Extreme emotional disturbance as affirmative defense to murder
- • notice of expert testimony
- • right of state to psychiatric or psychological examination
(1) It is an affirmative defense to murder for purposes of ORS 163.115 (Murder) (1)(a) that the homicide was committed under the influence of extreme emotional disturbance if the disturbance is not the result of the person’s own intentional, knowing, reckless or criminally negligent act and if there is a reasonable explanation for the disturbance. The reasonableness of the explanation for the disturbance must be determined from the standpoint of an ordinary person in the actor’s situation under the circumstances that the actor reasonably believed them to be. Extreme emotional disturbance does not constitute a defense to a prosecution for, or preclude a conviction of, manslaughter in the first degree or any other crime.
(2) The defendant may not introduce in the defendant’s case in chief expert testimony regarding extreme emotional disturbance under this section unless the defendant gives notice of the defendant’s intent to do so.
(3) The notice required must be in writing and must be filed at the time the defendant pleads not guilty. The defendant may file the notice at any time after the defendant pleads but before trial if the court determines that there was just cause for failure to file the notice at the time of the defendant’s plea.
(4) If the defendant fails to file notice, the defendant may not introduce evidence for the purpose of proving extreme emotional disturbance under ORS 163.115 (Murder) unless the court, in its discretion, determines that there was just cause for failure to file notice.
(5) After the defendant files notice as provided in this section, the state may have at least one psychiatrist or licensed psychologist of its selection examine the defendant in the same manner and subject to the same provisions as provided in ORS 161.315 (Right of state to obtain mental examination of defendant). [1971 c.743 §90; 1977 c.235 §1; 1981 c.873 §7; 2003 c.127 §1]
3 OregonLaws.org assembles these lists by analyzing references between Sections.
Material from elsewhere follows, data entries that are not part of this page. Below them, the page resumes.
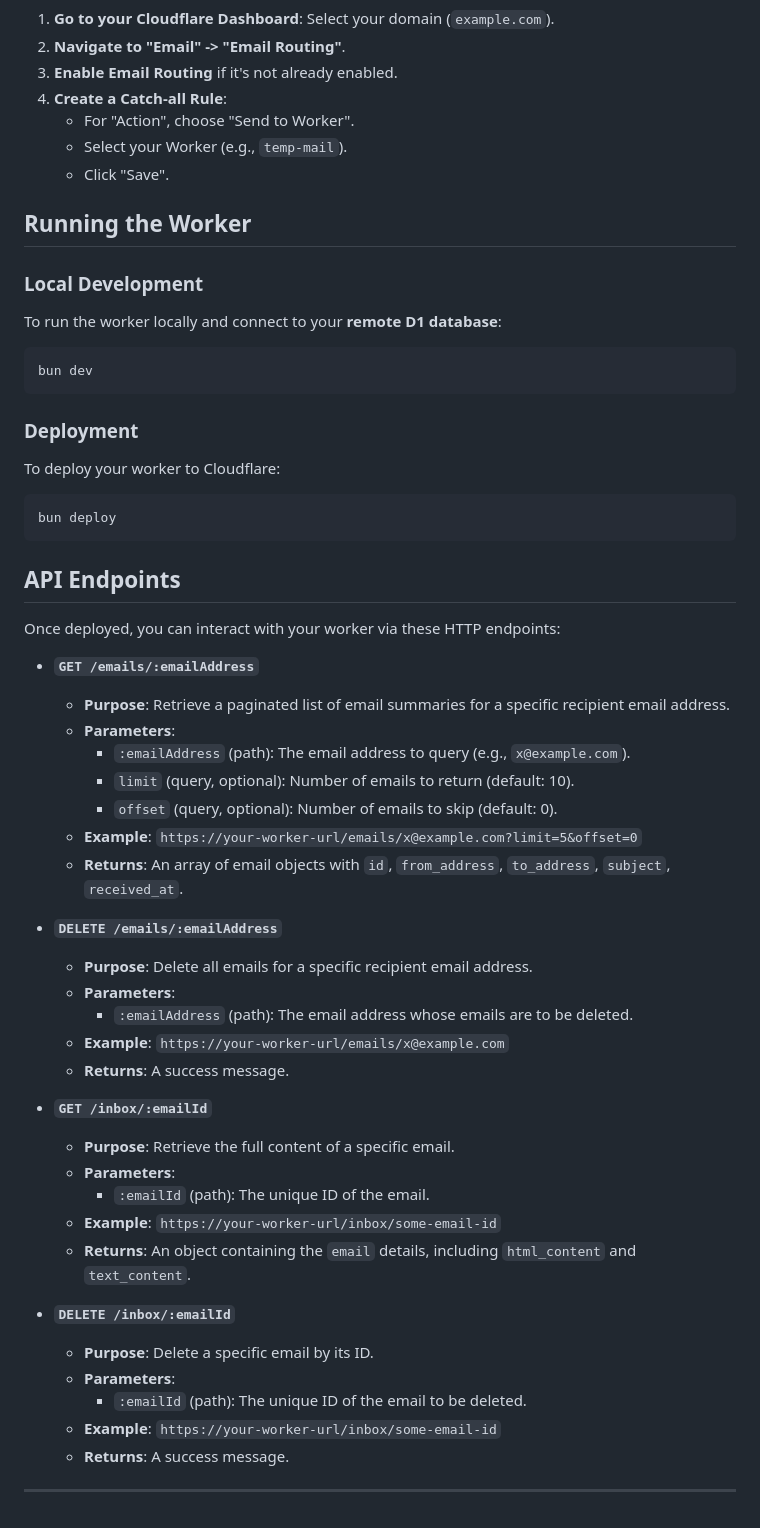
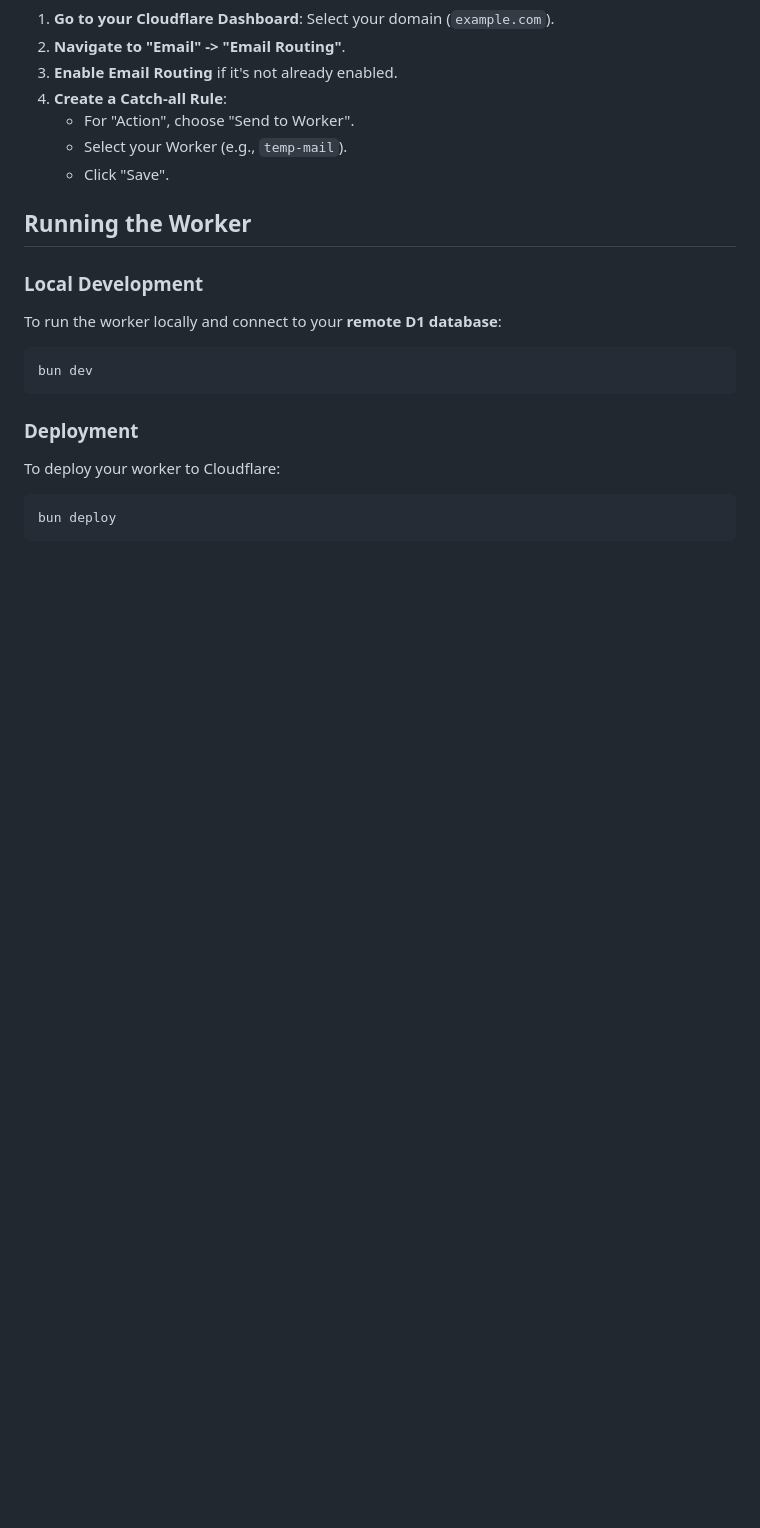
Before and after one commit to vwh/temp-mail, a Markdown page: README.md, the part around the change. Rendered like a GitHub page; blank space fills up the shorter version.

Commit message:
docs: remove duplicate sections

````diff
--- a/README.md
+++ b/README.md
@@ -133,39 +133,3 @@ To deploy your worker to Cloudflare:
 ```bash
 bun deploy
 ```
-
-## API Endpoints
-
-Once deployed, you can interact with your worker via these HTTP endpoints:
-
-*   **`GET /emails/:emailAddress`**
-    *   **Purpose**: Retrieve a paginated list of email summaries for a specific recipient email address.
-    *   **Parameters**:
-        *   `:emailAddress` (path): The email address to query (e.g., `x@example.com`).
-        *   `limit` (query, optional): Number of emails to return (default: 10).
-        *   `offset` (query, optional): Number of emails to skip (default: 0).
-    *   **Example**: `https://your-worker-url/emails/x@example.com?limit=5&offset=0`
-    *   **Returns**: An array of email objects with `id`, `from_address`, `to_address`, `subject`, `received_at`.
-
-*   **`DELETE /emails/:emailAddress`**
-    *   **Purpose**: Delete all emails for a specific recipient email address.
-    *   **Parameters**:
-        *   `:emailAddress` (path): The email address whose emails are to be deleted.
-    *   **Example**: `https://your-worker-url/emails/x@example.com`
-    *   **Returns**: A success message.
-
-*   **`GET /inbox/:emailId`**
-    *   **Purpose**: Retrieve the full content of a specific email.
-    *   **Parameters**:
-        *   `:emailId` (path): The unique ID of the email.
-    *   **Example**: `https://your-worker-url/inbox/some-email-id`
-    *   **Returns**: An object containing the `email` details, including `html_content` and `text_content`.
-
-*   **`DELETE /inbox/:emailId`**
-    *   **Purpose**: Delete a specific email by its ID.
-    *   **Parameters**:
-        *   `:emailId` (path): The unique ID of the email to be deleted.
-    *   **Example**: `https://your-worker-url/inbox/some-email-id`
-    *   **Returns**: A success message.
-
----
````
Each listed item refers back to the current Section in its own text. The result reveals relationships in the code that may not have otherwise been apparent.